While Yoshi’s Woolly World doesn’t make any notable use of the Wii U GamePad aside from letting you enjoy Off-TV Play, it’s probably better for it. This decision instead allows you to become enraptured by the game’s tantalising visuals in all their HD glory on your TV screen, playing with either the Wii U Pro Controller, Wii Remote + Classic Controller Pro or Wii Remote-only.
This opens up the chance for a second player to join in the fun, allowing you to help one another out to complete each course. If a player meets a grizzly end, they’ll return in a Winged Egg with the surviving friend required to tap it to break them free. However, if you both fail it’s back to the start of the stage or your most recent checkpoint.
The difficulty in Yoshi’s Woolly World does ramp up in the later Worlds, and if it begins to prove too hard there are two options for you to turn to. While most will tackle the game in Classic Mode, a separate Mellow Mode is present that sees Yoshi sprout wings and granted the ability to fly. This will allow you to bypass most of the game’s more taxing challenges, with the mode also providing players with double the number of hearts and letting you have an instant rematch if you lose a boss fight. If you repeatedly fail a level in Mellow Mode, an Invincibility Egg will also appear that will prevent you from taking any damage from enemies.

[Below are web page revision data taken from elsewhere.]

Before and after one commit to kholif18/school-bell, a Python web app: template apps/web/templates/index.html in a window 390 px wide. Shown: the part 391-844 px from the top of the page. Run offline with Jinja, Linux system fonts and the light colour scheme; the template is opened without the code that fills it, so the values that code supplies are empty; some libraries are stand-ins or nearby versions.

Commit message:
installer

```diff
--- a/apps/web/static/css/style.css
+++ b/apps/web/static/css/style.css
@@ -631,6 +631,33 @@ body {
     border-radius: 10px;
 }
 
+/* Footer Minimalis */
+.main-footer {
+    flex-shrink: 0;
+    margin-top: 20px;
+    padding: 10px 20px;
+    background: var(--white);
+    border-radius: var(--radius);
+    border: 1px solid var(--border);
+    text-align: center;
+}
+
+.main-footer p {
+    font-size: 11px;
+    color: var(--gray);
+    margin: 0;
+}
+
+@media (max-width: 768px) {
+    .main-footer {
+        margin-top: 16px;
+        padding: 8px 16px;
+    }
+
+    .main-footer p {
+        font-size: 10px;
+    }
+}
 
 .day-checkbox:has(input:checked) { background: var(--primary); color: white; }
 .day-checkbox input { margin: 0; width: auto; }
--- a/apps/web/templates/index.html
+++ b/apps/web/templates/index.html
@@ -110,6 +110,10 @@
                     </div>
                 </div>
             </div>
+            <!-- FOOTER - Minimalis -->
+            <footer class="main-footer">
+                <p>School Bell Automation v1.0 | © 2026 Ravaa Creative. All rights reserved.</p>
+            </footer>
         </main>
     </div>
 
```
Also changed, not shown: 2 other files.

If that doesn’t help, Yoshi’s Woolly World also presents you with purchasable Power Badges – bought with beads that you collect in every course. Only one can be used at a time, but the effect lasts until you clear or exit the course that you chose to use it on. These effects range from having Poochy join you in a course and an all-you-can-eat fire watermelon, through to being immune to fire and lava or automatically seeing hidden items.

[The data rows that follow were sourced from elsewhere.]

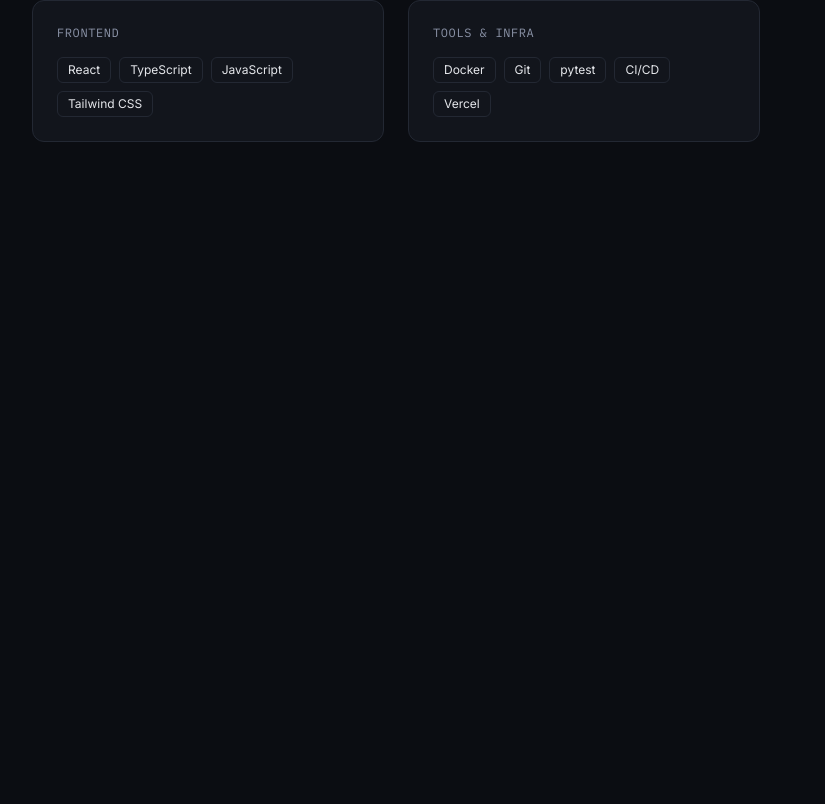
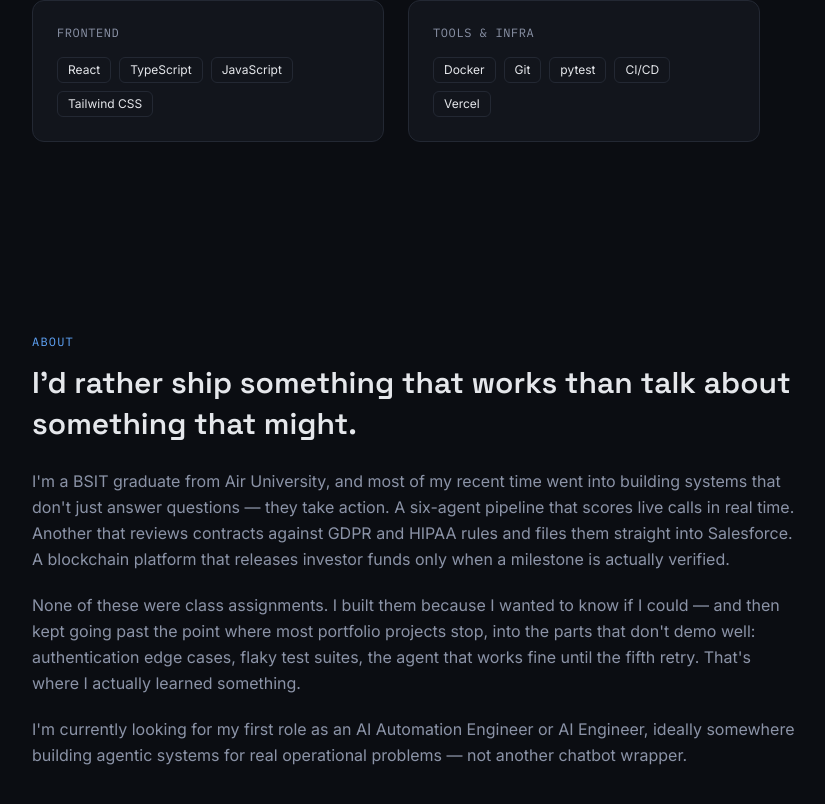
Before and after one commit to Muhammad-Aashir-web/Aashir-Portfolio, a Next.js app: page / in a window 1280 px wide. Shown: the part 1936-2740 px from the top of the page, without its empty margins (56-881 px from the left). Before the commit the page ends 2174 px from the top, so only its background shows below. Built offline with nearby package versions, Linux system fonts and the light colour scheme.

Commit message:
feat: add About section

```diff
--- a/src/app/page.tsx
+++ b/src/app/page.tsx
@@ -1,6 +1,7 @@
 import Hero from "@/components/sections/Hero";
 import Projects from "@/components/sections/Projects";
 import Skills from "@/components/sections/Skills";
+import About from "@/components/sections/About";
 
 export default function Home() {
   return (
@@ -8,6 +9,7 @@
       <Hero />
       <Projects />
       <Skills />
+      <About />
     </main>
   );
 }
--- /dev/null
+++ b/src/components/sections/About.tsx
@@ -0,0 +1,41 @@
+export default function About() {
+  return (
+    <section id="about" className="mx-auto w-full max-w-6xl px-6 py-24">
+      <div className="max-w-3xl">
+        <p className="font-mono text-xs uppercase tracking-widest text-accent-bright">
+          About
+        </p>
+        <h2 className="mt-3 font-display text-2xl font-semibold leading-snug text-fg sm:text-3xl">
+          I&apos;d rather ship something that works than talk about something
+          that might.
+        </h2>
+
+        <div className="mt-6 space-y-5 text-base leading-relaxed text-fg-muted">
+          <p>
+            I&apos;m a BSIT graduate from Air University, and most of my recent
+            time went into building systems that don&apos;t just answer
+            questions — they take action. A six-agent pipeline that scores live
+            calls in real time. Another that reviews contracts against GDPR and
+            HIPAA rules and files them straight into Salesforce. A blockchain
+            platform that releases investor funds only when a milestone is
+            actually verified.
+          </p>
+          <p>
+            None of these were class assignments. I built them because I
+            wanted to know if I could — and then kept going past the point
+            where most portfolio projects stop, into the parts that
+            don&apos;t demo well: authentication edge cases, flaky test
+            suites, the agent that works fine until the fifth retry.
+            That&apos;s where I actually learned something.
+          </p>
+          <p>
+            I&apos;m currently looking for my first role as an AI Automation
+            Engineer or AI Engineer, ideally somewhere building agentic
+            systems for real operational problems — not another chatbot
+            wrapper.
+          </p>
+        </div>
+      </div>
+    </section>
+  );
+}
```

That leads nicely on to collectables, which, for those looking for longevity, are going to keep you occupied for a fairly long while. Each course has five Smiley Flowers, 20 Stamp Patches and five pieces of Wonder Wool to collect, while you’re also challenged to complete them with a full 20 Hearts. The Stamp Patches are accumulative across all courses, and, as their name suggests, will periodically reward you with Stamps to use in Miiverse. Whereas gathering all five Wonder Wool will let you unlock a new patterned-Yoshi design. With a lack of a time limit, you can spend as long as necessary collecting all of these, even if it does sometimes require aimless jumping around trying to uncover hidden Winged Clouds.
Special Nintendo-related patterns are also available by simply scanning an amiibo at any point, although, for some reason, unfortunately, this doesn’t apply to any of the Pokémon amiibo. Yoshi will instantly transform into the pattern, with Ness, Sonic the Hedgehog, Mega Man and Wario being my personal favourites. Meanwhile, any of the three Yarn Yoshi amiibo will add an extra Yarn Yoshi for you to control, copying any attacks and actions that you make.
It’s attention to detail, and the unparalleled passion behind creating it, that makes Yoshi’s Woolly World such a memorable adventure. And while it may be the cuddly exterior that captivates you at first, this playful tale is one that will be forever remembered as one of the best that Yoshi’s fluttered his way through.